You will need a development environment in order to follow Add a new locale from plugin and you will need to pull translations from Transifex and apply some transformations to the locale files.

Unfortunately this is a non-trivial task if you aren’t familiar with the tools. I’d really like to improve the whole process of creating language variants, but that’s probably a project for next year. However, I can give you a hand if you are willing to wait until the end of June.


Hey @gerhard,

I think I have a running Development environment now (still trying to set it up within docker, but the one set up along the instructions in Beginners Guide to Install Discourse on Ubuntu for Development seems to be willing to run), but struggling with Add a new locale from plugin and

Can you give some advice?

Thank you,

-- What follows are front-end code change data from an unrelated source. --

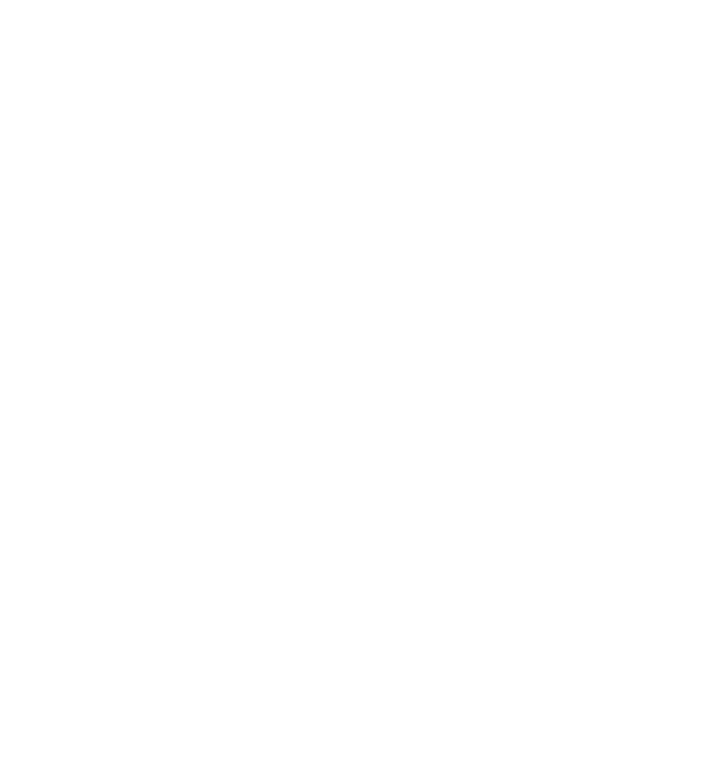
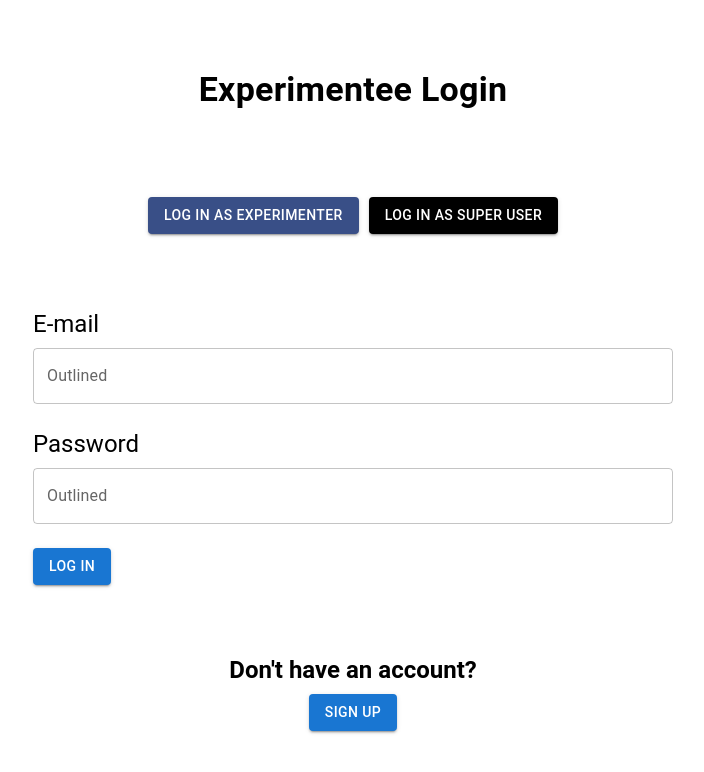
Before and after one commit to Ray73H/Survey-Program, a React (Create React App) app in the folder client/: page /experimenteelogin in a window 1280 px wide. Before the commit this address had no page. Shown: the top 772 px of the page, without its empty margins (287-991 px from the left). Built offline with nearby package versions, Linux system fonts and the light colour scheme.

Commit message:
#1 initial login pages

```diff
--- a/client/src/App.jsx
+++ b/client/src/App.jsx
@@ -1,11 +1,14 @@
 import { BrowserRouter as Router, Route, Routes } from "react-router-dom";
 import ExperimenterLayout from "./layouts/ExperimenterLayout";
 import ExperimenteeLayout from "./layouts/ExperimenteeLayout";
+import LoginLayout from "./layouts/LoginLayout";
 import SurveyBuilder from "./pages/SurveyBuilder";
 import Experimenter from "./pages/Experimenter";
 import Experimentee from "./pages/Experimentee";
 import JoinSurvey from "./pages/JoinSurvey";
-
+import ExperimenterLogin from "./pages/ExperimenterLogin"
+import ExperimenteeLogin from "./pages/ExperimenteeLogin";
+import SuperUserLogin from "./pages/SuperUserLogin";
 
 
 
@@ -14,7 +17,11 @@
         <Router>
             <Routes>
                 {/* Public route */}
-
+                <Route element={<LoginLayout />}>
+                    <Route path ="/experimenterlogin" element={<ExperimenterLogin />} />
+                    <Route path ="/experimenteelogin" element={<ExperimenteeLogin />} />
+                    <Route path ="/superlogin" element={<SuperUserLogin />} />
+                </Route>
 
                 {/* Experimenter routes */}
                 <Route element={<ExperimenterLayout />}>
--- /dev/null
+++ b/client/src/layouts/LoginLayout.jsx
@@ -0,0 +1,17 @@
+import React from "react";
+import { Outlet } from "react-router-dom";
+import ExperimenteeNavbar from "../components/ExperimenteeNavbar";
+
+/*empty layout, so that no navbar appears */
+function LoginLayout() {
+    return (
+        <div className="flex">
+                    <main className="flex-1">
+                        <Outlet />
+                    </main>
+                </div>
+    );
+}
+
+
+export default LoginLayout;
--- /dev/null
+++ b/client/src/pages/ExperimenteeLogin.jsx
@@ -0,0 +1,68 @@
+import React, { useState } from "react";
+import {
+    Box,
+    Typography,
+    Card,
+    CardContent,
+    CardActions,
+    Button,
+    IconButton,
+    Menu,
+    MenuItem,
+    CardMedia,
+    TextField
+} from "@mui/material";
+import AddIcon from "@mui/icons-material/Add";
+import EditIcon from "@mui/icons-material/Edit";
+import DeleteIcon from "@mui/icons-material/Delete";
+import MoreVertIcon from "@mui/icons-material/MoreVert";
+import { useNavigate } from "react-router-dom";
+
+export default function ExperimenteeLogin() {
+    /* add listeners */
+
+    return (
+        <div style={{ display: 'flex', flexDirection: 'column', justifyContent: 'space-evenly', alignItems: 'center', height: '100vh' }}>
+            <Typography variant="h4" gutterBottom style={{ fontWeight: 'bold' }}>
+                            Experimentee Login
+                        </Typography>
+            <div id='switchbuttons' style={{ display: 'flex', justifyContent: 'center', alignItems: 'center', width: '100vh' }}>
+
+            <Button variant="contained" style={{margin: '5px', backgroundColor: '#394F87'}}>Log In as Experimenter</Button>
+            <Button variant="contained" style={{margin: '5px', backgroundColor: '#000000'}}>Log In as Super User</Button>
+            </div>
+
+            <div id='emailfield' style={{ display: 'flex', flexDirection: 'column', justifyContent: 'center', alignItems: 'start', width: '80vh'}}>
+                <Typography variant="h5" gutterBottom>
+                                E-mail
+                            </Typography>
+
+                <TextField id="outlined-basic" label="Outlined" variant="outlined" style={{height: '10vh', width: '100%'}} />
+
+                <Typography variant="h5" gutterBottom>
+                                Password
+                </Typography>
+
+                <TextField id="outlined-basic" label="Outlined" variant="outlined" style={{height: '10vh', width: '100%'}}/>
+                <Button variant="contained">Log in</Button>
+            </div>
+
+
+
+
+
+            <div id='signupfield' style={{ display: 'flex', flexDirection: 'column', justifyContent: 'center', alignItems: 'center', width: '80vh'}}>
+            <Typography variant="h5" gutterBottom style={{ fontWeight: 'bold' }} >
+                Don't have an account?
+            </Typography>
+            <Button variant="contained">Sign Up</Button>
+            </div>
+
+
+
+
+        </div>
+
+
+    )
+}
--- /dev/null
+++ b/client/src/pages/ExperimenterLogin.jsx
@@ -0,0 +1,68 @@
+import React, { useState } from "react";
+import {
+    Box,
+    Typography,
+    Card,
+    CardContent,
+    CardActions,
+    Button,
+    IconButton,
+    Menu,
+    MenuItem,
+    CardMedia,
+    TextField
+} from "@mui/material";
+import AddIcon from "@mui/icons-material/Add";
+import EditIcon from "@mui/icons-material/Edit";
+import DeleteIcon from "@mui/icons-material/Delete";
+import MoreVertIcon from "@mui/icons-material/MoreVert";
+import { useNavigate } from "react-router-dom";
+
+export default function ExperimenterLogin() {
+    /* add listeners */
+
+    return (
+        <div style={{ display: 'flex', flexDirection: 'column', justifyContent: 'space-evenly', alignItems: 'center', height: '100vh' }}>
+            <Typography variant="h4" gutterBottom style={{ fontWeight: 'bold' }}>
+                            Experimenter Login
+                        </Typography>
+            <div id='switchbuttons' style={{ display: 'flex', justifyContent: 'center', alignItems: 'center', width: '100vh' }}>
+
+            <Button variant="contained" style={{margin: '5px', backgroundColor: '#394F87'}}>Log In as Experimentee</Button>
+            <Button variant="contained" style={{margin: '5px', backgroundColor: '#000000'}}>Log In as Super User</Button>
+            </div>
+
+            <div id='emailfield' style={{ display: 'flex', flexDirection: 'column', justifyContent: 'center', alignItems: 'start', width: '80vh'}}>
+                <Typography variant="h5" gutterBottom>
+                                E-mail
+                            </Typography>
+
+                <TextField id="outlined-basic" label="Outlined" variant="outlined" style={{height: '10vh', width: '100%'}} />
+
+                <Typography variant="h5" gutterBottom>
+                                Password
+                </Typography>
+
+                <TextField id="outlined-basic" label="Outlined" variant="outlined" style={{height: '10vh', width: '100%'}}/>
+                <Button variant="contained">Log in</Button>
+            </div>
+
+
+
+
+
+            <div id='signupfield' style={{ display: 'flex', flexDirection: 'column', justifyContent: 'center', alignItems: 'center', width: '80vh'}}>
+            <Typography variant="h5" gutterBottom style={{ fontWeight: 'bold' }} >
+                Don't have an account?
+            </Typography>
+            <Button variant="contained">Sign Up</Button>
+            </div>
+
+
+
+
+        </div>
+
+
+    )
+}
--- /dev/null
+++ b/client/src/pages/SuperUserLogin.jsx
@@ -0,0 +1,58 @@
+import React, { useState } from "react";
+import {
+    Box,
+    Typography,
+    Card,
+    CardContent,
+    CardActions,
+    Button,
+    IconButton,
+    Menu,
+    MenuItem,
+    CardMedia,
+    TextField
+} from "@mui/material";
+import AddIcon from "@mui/icons-material/Add";
+import EditIcon from "@mui/icons-material/Edit";
+import DeleteIcon from "@mui/icons-material/Delete";
+import MoreVertIcon from "@mui/icons-material/MoreVert";
+import { useNavigate } from "react-router-dom";
+
+export default function SuperUserLogin() {
+    /* add listeners */
+
+    return (
+        <div style={{ display: 'flex', flexDirection: 'column', justifyContent: 'space-evenly', alignItems: 'center', height: '100vh' }}>
+            <Typography variant="h4" gutterBottom style={{ fontWeight: 'bold' }}>
+                            Super User Login
+                        </Typography>
+            <div id='switchbuttons' style={{ display: 'flex', justifyContent: 'center', alignItems: 'center', width: '100vh' }}>
+
+            <Button variant="contained" style={{margin: '5px', backgroundColor: '#394F87'}}>Log In as Experimentee</Button>
+            <Button variant="contained" style={{margin: '5px', backgroundColor: '#000000'}}>Log In as Experimenter</Button>
+            </div>
+
+            <div id='emailfield' style={{ display: 'flex', flexDirection: 'column', justifyContent: 'center', alignItems: 'start', width: '80vh'}}>
+                <Typography variant="h5" gutterBottom>
+                                E-mail
+                            </Typography>
+
+                <TextField id="outlined-basic" label="Outlined" variant="outlined" style={{height: '10vh', width: '100%'}} />
+
+                <Typography variant="h5" gutterBottom>
+                                Password
+                </Typography>
+
+                <TextField id="outlined-basic" label="Outlined" variant="outlined" style={{height: '10vh', width: '100%'}}/>
+                <Button variant="contained">Log in</Button>
+            </div>
+
+
+
+
+
+        </div>
+
+
+    )
+}
```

That’s good to hear that you managed to figure out most of the stuff on your own! :+1:
Is your plugin available on GitHub, so that I can take a look at what you have right now.